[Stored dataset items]
★ ★ ★

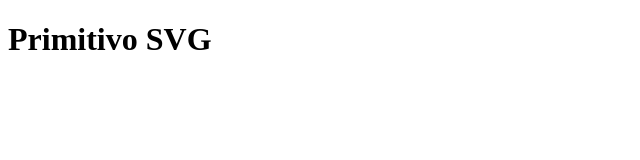
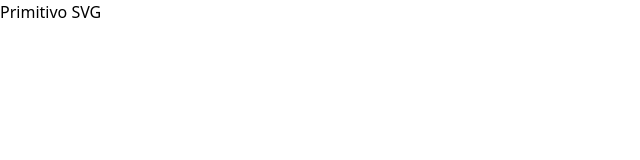
Before and after one commit to yurkoturskiy/primitivo-svg, a Gatsby site in the folder website/: page / in a window 1280 px wide. Shown: the whole page, without its empty margins (0-640 px from the left). Built offline with nearby package versions, Linux system fonts and the light colour scheme; Gatsby itself is replaced by a stand-in of ours.

Commit message:
Set up tailwindcss

```diff
--- a/website/gatsby-config.js
+++ b/website/gatsby-config.js
@@ -5,6 +5,7 @@ module.exports = {
     author: `@gatsbyjs`,
   },
   plugins: [
+    `gatsby-plugin-postcss`,
     `gatsby-plugin-react-helmet`,
     {
       resolve: `gatsby-source-filesystem`,
--- a/website/package.json
+++ b/website/package.json
@@ -10,6 +10,7 @@
     "gatsby-image": "^2.4.0",
     "gatsby-plugin-manifest": "^2.4.0",
     "gatsby-plugin-offline": "^3.2.0",
+    "gatsby-plugin-postcss": "^2.3.0",
     "gatsby-plugin-react-helmet": "^3.3.0",
     "gatsby-plugin-sharp": "^2.6.0",
     "gatsby-plugin-styled-components": "^3.3.0",
@@ -29,6 +30,7 @@
     "@types/react-helmet": "^5.0.15",
     "@types/styled-components": "^5.1.0",
     "prettier": "2.0.5",
+    "tailwindcss": "^1.4.4",
     "tslint": "^6.1.2",
     "tslint-config-prettier": "^1.18.0",
     "tslint-loader": "^3.5.4",
--- /dev/null
+++ b/website/postcss.config.js
@@ -0,0 +1,3 @@
+module.exports = () => ({
+  plugins: [require("tailwindcss")],
+})
--- a/website/src/pages/index.tsx
+++ b/website/src/pages/index.tsx
@@ -1,5 +1,6 @@
 import React from "react"
 import { Link } from "gatsby"
+import "../styles/index.css"
 
 import Layout from "../components/layout"
 import SEO from "../components/seo"
--- /dev/null
+++ b/website/src/styles/index.css
@@ -0,0 +1,5 @@
+@tailwind base;
+
+@tailwind components;
+
+@tailwind utilities;
--- /dev/null
+++ b/website/tailwind.config.js
@@ -0,0 +1,8 @@
+module.exports = {
+  purge: [],
+  theme: {
+    extend: {},
+  },
+  variants: {},
+  plugins: [],
+}
```
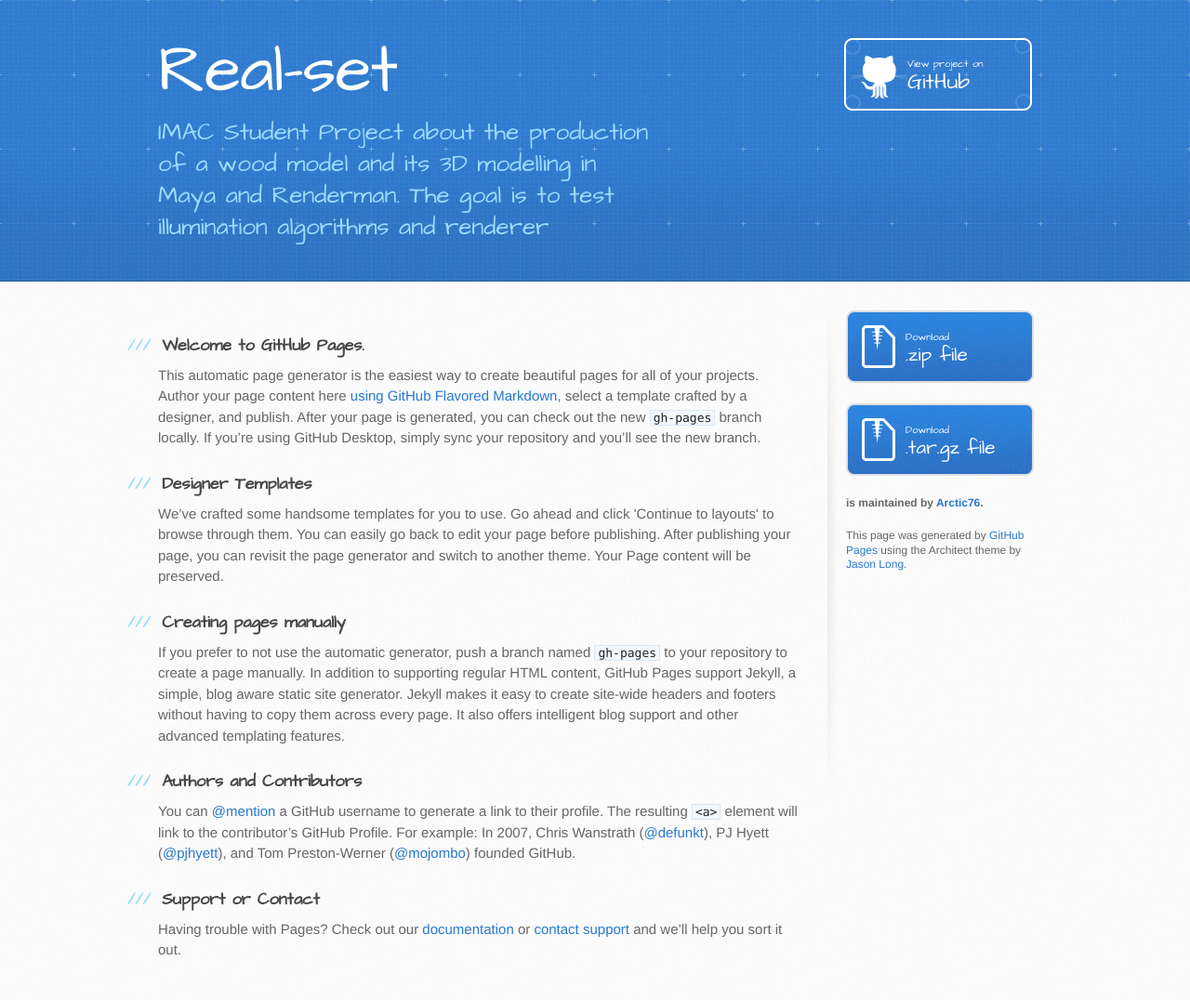
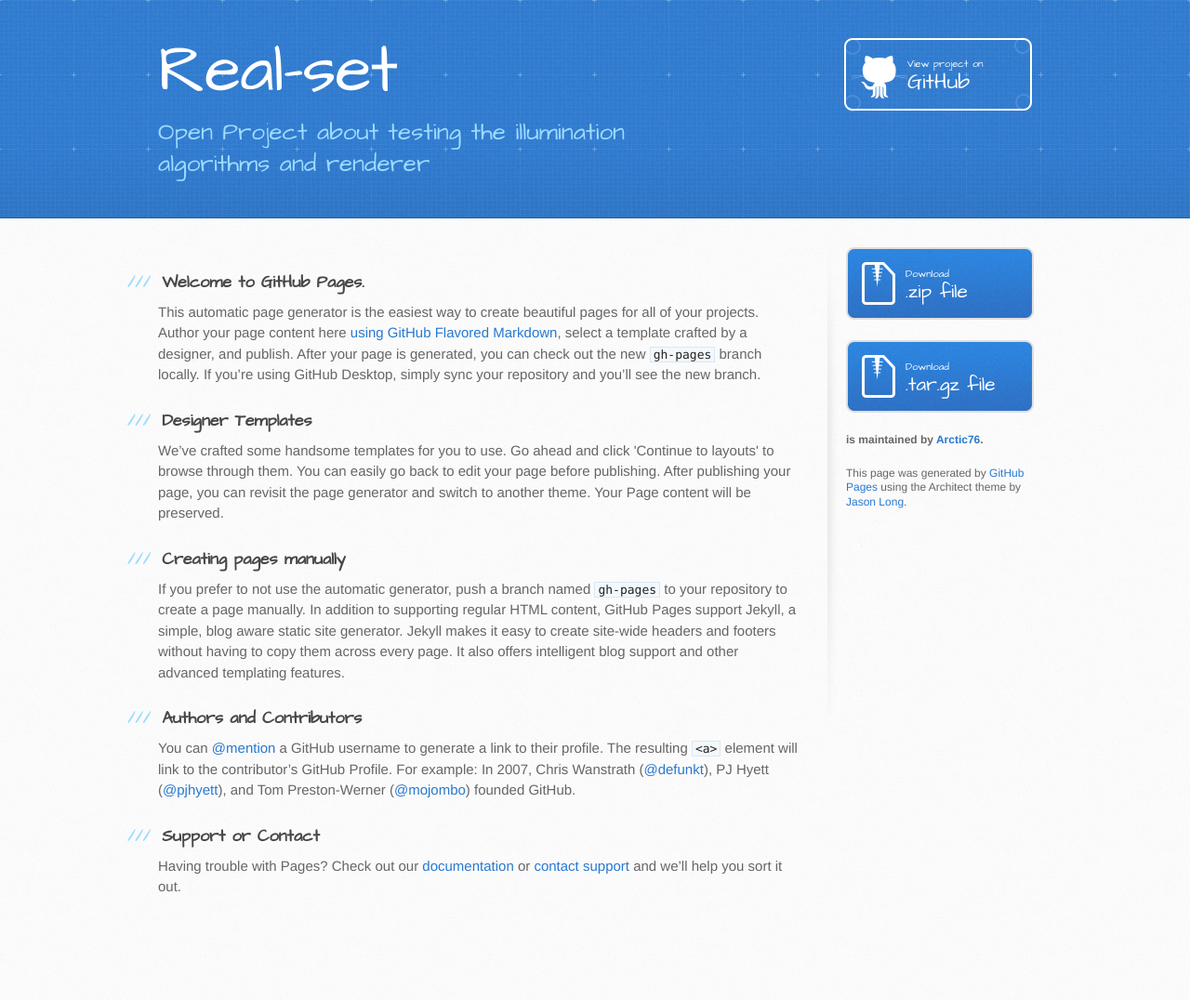
Before and after one commit to Alvyre/Real-Set, a Jekyll site: the page built from index.html, in a window 1280 px wide. Shown: the whole page at 93% size. Built offline with Jekyll 4.4.1, drawn with Linux system fonts in a browser that asks for light colours; after the commit the page ends 1008 px from its top, so only the background shows below that.

Commit message:
tree structure update

```diff
--- a/_includes/head.html
+++ b/_includes/head.html
@@ -11,5 +11,5 @@
     <script src="//html5shiv.googlecode.com/svn/trunk/html5.js"></script>
     <![endif]-->
 
-    <title>Real-set by Arctic76</title>
+    <title>Real-set</title>
   </head>
--- a/_includes/header.html
+++ b/_includes/header.html
@@ -1,7 +1,7 @@
 <header>
   <div class="inner">
     <h1>Real-set</h1>
-    <h2>IMAC Student Project about  the production of a wood model and its 3D modelling in Maya and Renderman. The goal is to test illumination algorithms and renderer</h2>
+    <h2>Open Project about testing the illumination algorithms and renderer</h2>
     <a href="https://github.com/Arctic76/Real-Set" class="button"><small>View project on</small> GitHub</a>
   </div>
 </header>
--- a/_layouts/default.html
+++ b/_layouts/default.html
@@ -15,6 +15,8 @@
 
     {% include footer.html %}
 
+    {% include js.html %}
+
   </body>
 
 </html>
```
Also changed, not shown: _includes/js.html (added, +10 -0 lines), index.html (+1 -10 lines), params.json (deleted, +0 -1 lines).
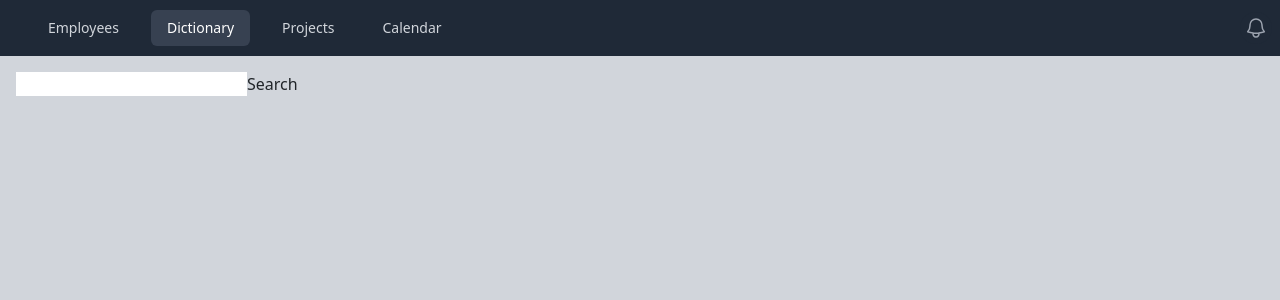
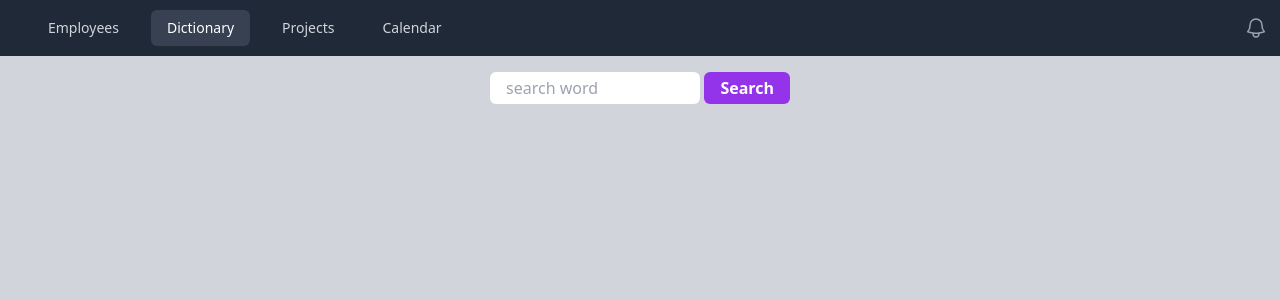
Before and after one commit to frankikwuegbu/hello, a React (Create React App) app: page /dictionary in a window 1280 px wide. Shown: the top 300 px of the page. Built offline with nearby package versions, Linux system fonts and the light colour scheme.

Commit message:
styling dictionary page
WordSearch component created, dictionary page styled and code cleaning

```diff
--- a/src/App.js
+++ b/src/App.js
@@ -18,7 +18,7 @@ function App() {
         <Routes>
           <Route path='/employees' element={<Employees />} />
           <Route path='/dictionary' element={<Dictionary />} />
-          <Route path='/definition/:search' element={<Definition />} />
+          <Route path='/dictionary/:search' element={<Definition />} />
           <Route path='/404' element={<NotFound />} />
           <Route path='*' element={<NotFound />} />
         </Routes>
--- /dev/null
+++ b/src/components/WordSearch.js
@@ -0,0 +1,23 @@
+import { useState, useEffect } from "react";
+import { useNavigate } from "react-router-dom";
+
+export default function WordSearch() {
+        const [word, setWord] = useState('');
+        const navigate = useNavigate();
+
+    return(
+        <form
+            className="flex space-between space-x-1 max-w-[300px]"
+            onSubmit={() =>{
+            navigate('/dictionary/' + word);
+        }}>
+            <input
+                className="px-3 py-1 rounded shrink min-w-0"
+                placeholder="search word"
+                type="text" onChange={(e) => {
+                setWord(e.target.value);
+            }} />
+            <button className="bg-purple-600 hover:bg-purple-700 focus:shadow-outline focus:outline-none text-white font-bold py-1 px-3 rounded">Search</button>
+        </form>
+    )
+}
--- a/src/pages/Definition.js
+++ b/src/pages/Definition.js
@@ -2,6 +2,7 @@ import { useState, useEffect } from "react";
 import { useParams, useNavigate, Link } from "react-router-dom";
 import {v4 as uuidv4} from 'uuid';
 import NotFound from "../components/NotFound";
+import WordSearch from "../components/WordSearch";
 
 function Definition () {
     const [word, setWord] = useState();
@@ -46,10 +47,10 @@ function Definition () {
                                 </p>
                             )
                         })}
+                        <p>Search again:</p>
+                        <WordSearch />
                     </>
                     ): null}
-
-                <Link to='/dictionary'>Search again</Link>
         </>
     );
 }
--- a/src/pages/Dictionary.js
+++ b/src/pages/Dictionary.js
@@ -1,22 +1,9 @@
-import { useState, useEffect } from "react";
-import { useNavigate } from "react-router-dom";
+import WordSearch from "../components/WordSearch";
 
-function Dictionary() {
-    const [word, setWord] = useState('');
-    const navigate = useNavigate();
-
+export default function Dictionary() {
     return(
-        <>
-            <input type="text" onChange={(e) => {
-                setWord(e.target.value);
-            }} />
-            <button onClick={
-                () => {
-                    navigate('/definition/' + word);
-                }
-            }>Search</button>
-        </>
+        <div className="flex justify-center">
+            <WordSearch />
+        </div>
     )
 }
-
-export default Dictionary;
```
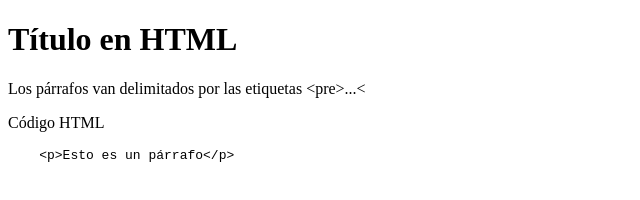
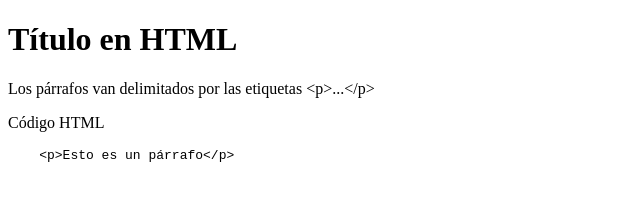
Before and after one commit to Alberte98/CURSO-HTML-CSS, a plain HTML site: page 02-parrafos.html in a window 1280 px wide. Shown: the full height of the page, 0-640 px from the left. Drawn offline with Linux system fonts and the light colour scheme.

Commit message:
Arregrar <pre> por <p>

```diff
--- a/02-parrafos.html
+++ b/02-parrafos.html
@@ -11,7 +11,7 @@
   <h1>Título en HTML</h1>
 
   <p>Los párrafos van delimitados por las etiquetas
-  &lt;pre>...&lt;</p>
+  &lt;p>...&lt;/p></p>
 
   <p>Código HTML</p>
   <pre>
```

★ ★ ★

I'd like every record printed exactly, with the pictures left out.

Expected answer:
Before and after one commit to yurkoturskiy/primitivo-svg, a Gatsby site in the folder website/: page / in a window 1280 px wide. Shown: the whole page, without its empty margins (0-640 px from the left). Built offline with nearby package versions, Linux system fonts and the light colour scheme; Gatsby itself is replaced by a stand-in of ours.

Commit message:
Set up tailwindcss

```diff
--- a/website/gatsby-config.js
+++ b/website/gatsby-config.js
@@ -5,6 +5,7 @@ module.exports = {
     author: `@gatsbyjs`,
   },
   plugins: [
+    `gatsby-plugin-postcss`,
     `gatsby-plugin-react-helmet`,
     {
       resolve: `gatsby-source-filesystem`,
--- a/website/package.json
+++ b/website/package.json
@@ -10,6 +10,7 @@
     "gatsby-image": "^2.4.0",
     "gatsby-plugin-manifest": "^2.4.0",
     "gatsby-plugin-offline": "^3.2.0",
+    "gatsby-plugin-postcss": "^2.3.0",
     "gatsby-plugin-react-helmet": "^3.3.0",
     "gatsby-plugin-sharp": "^2.6.0",
     "gatsby-plugin-styled-components": "^3.3.0",
@@ -29,6 +30,7 @@
     "@types/react-helmet": "^5.0.15",
     "@types/styled-components": "^5.1.0",
     "prettier": "2.0.5",
+    "tailwindcss": "^1.4.4",
     "tslint": "^6.1.2",
     "tslint-config-prettier": "^1.18.0",
     "tslint-loader": "^3.5.4",
--- /dev/null
+++ b/website/postcss.config.js
@@ -0,0 +1,3 @@
+module.exports = () => ({
+  plugins: [require("tailwindcss")],
+})
--- a/website/src/pages/index.tsx
+++ b/website/src/pages/index.tsx
@@ -1,5 +1,6 @@
 import React from "react"
 import { Link } from "gatsby"
+import "../styles/index.css"
 
 import Layout from "../components/layout"
 import SEO from "../components/seo"
--- /dev/null
+++ b/website/src/styles/index.css
@@ -0,0 +1,5 @@
+@tailwind base;
+
+@tailwind components;
+
+@tailwind utilities;
--- /dev/null
+++ b/website/tailwind.config.js
@@ -0,0 +1,8 @@
+module.exports = {
+  purge: [],
+  theme: {
+    extend: {},
+  },
+  variants: {},
+  plugins: [],
+}
```
Before and after one commit to Alvyre/Real-Set, a Jekyll site: the page built from index.html, in a window 1280 px wide. Shown: the whole page at 93% size. Built offline with Jekyll 4.4.1, drawn with Linux system fonts in a browser that asks for light colours; after the commit the page ends 1008 px from its top, so only the background shows below that.

Commit message:
tree structure update

```diff
--- a/_includes/head.html
+++ b/_includes/head.html
@@ -11,5 +11,5 @@
     <script src="//html5shiv.googlecode.com/svn/trunk/html5.js"></script>
     <![endif]-->
 
-    <title>Real-set by Arctic76</title>
+    <title>Real-set</title>
   </head>
--- a/_includes/header.html
+++ b/_includes/header.html
@@ -1,7 +1,7 @@
 <header>
   <div class="inner">
     <h1>Real-set</h1>
-    <h2>IMAC Student Project about  the production of a wood model and its 3D modelling in Maya and Renderman. The goal is to test illumination algorithms and renderer</h2>
+    <h2>Open Project about testing the illumination algorithms and renderer</h2>
     <a href="https://github.com/Arctic76/Real-Set" class="button"><small>View project on</small> GitHub</a>
   </div>
 </header>
--- a/_layouts/default.html
+++ b/_layouts/default.html
@@ -15,6 +15,8 @@
 
     {% include footer.html %}
 
+    {% include js.html %}
+
   </body>
 
 </html>
```
Also changed, not shown: _includes/js.html (added, +10 -0 lines), index.html (+1 -10 lines), params.json (deleted, +0 -1 lines).
Before and after one commit to frankikwuegbu/hello, a React (Create React App) app: page /dictionary in a window 1280 px wide. Shown: the top 300 px of the page. Built offline with nearby package versions, Linux system fonts and the light colour scheme.

Commit message:
styling dictionary page
WordSearch component created, dictionary page styled and code cleaning

```diff
--- a/src/App.js
+++ b/src/App.js
@@ -18,7 +18,7 @@ function App() {
         <Routes>
           <Route path='/employees' element={<Employees />} />
           <Route path='/dictionary' element={<Dictionary />} />
-          <Route path='/definition/:search' element={<Definition />} />
+          <Route path='/dictionary/:search' element={<Definition />} />
           <Route path='/404' element={<NotFound />} />
           <Route path='*' element={<NotFound />} />
         </Routes>
--- /dev/null
+++ b/src/components/WordSearch.js
@@ -0,0 +1,23 @@
+import { useState, useEffect } from "react";
+import { useNavigate } from "react-router-dom";
+
+export default function WordSearch() {
+        const [word, setWord] = useState('');
+        const navigate = useNavigate();
+
+    return(
+        <form
+            className="flex space-between space-x-1 max-w-[300px]"
+            onSubmit={() =>{
+            navigate('/dictionary/' + word);
+        }}>
+            <input
+                className="px-3 py-1 rounded shrink min-w-0"
+                placeholder="search word"
+                type="text" onChange={(e) => {
+                setWord(e.target.value);
+            }} />
+            <button className="bg-purple-600 hover:bg-purple-700 focus:shadow-outline focus:outline-none text-white font-bold py-1 px-3 rounded">Search</button>
+        </form>
+    )
+}
--- a/src/pages/Definition.js
+++ b/src/pages/Definition.js
@@ -2,6 +2,7 @@ import { useState, useEffect } from "react";
 import { useParams, useNavigate, Link } from "react-router-dom";
 import {v4 as uuidv4} from 'uuid';
 import NotFound from "../components/NotFound";
+import WordSearch from "../components/WordSearch";
 
 function Definition () {
     const [word, setWord] = useState();
@@ -46,10 +47,10 @@ function Definition () {
                                 </p>
                             )
                         })}
+                        <p>Search again:</p>
+                        <WordSearch />
                     </>
                     ): null}
-
-                <Link to='/dictionary'>Search again</Link>
         </>
     );
 }
--- a/src/pages/Dictionary.js
+++ b/src/pages/Dictionary.js
@@ -1,22 +1,9 @@
-import { useState, useEffect } from "react";
-import { useNavigate } from "react-router-dom";
+import WordSearch from "../components/WordSearch";
 
-function Dictionary() {
-    const [word, setWord] = useState('');
-    const navigate = useNavigate();
-
+export default function Dictionary() {
     return(
-        <>
-            <input type="text" onChange={(e) => {
-                setWord(e.target.value);
-            }} />
-            <button onClick={
-                () => {
-                    navigate('/definition/' + word);
-                }
-            }>Search</button>
-        </>
+        <div className="flex justify-center">
+            <WordSearch />
+        </div>
     )
 }
-
-export default Dictionary;
```
Before and after one commit to Alberte98/CURSO-HTML-CSS, a plain HTML site: page 02-parrafos.html in a window 1280 px wide. Shown: the full height of the page, 0-640 px from the left. Drawn offline with Linux system fonts and the light colour scheme.

Commit message:
Arregrar <pre> por <p>

```diff
--- a/02-parrafos.html
+++ b/02-parrafos.html
@@ -11,7 +11,7 @@
   <h1>Título en HTML</h1>
 
   <p>Los párrafos van delimitados por las etiquetas
-  &lt;pre>...&lt;</p>
+  &lt;p>...&lt;/p></p>
 
   <p>Código HTML</p>
   <pre>
```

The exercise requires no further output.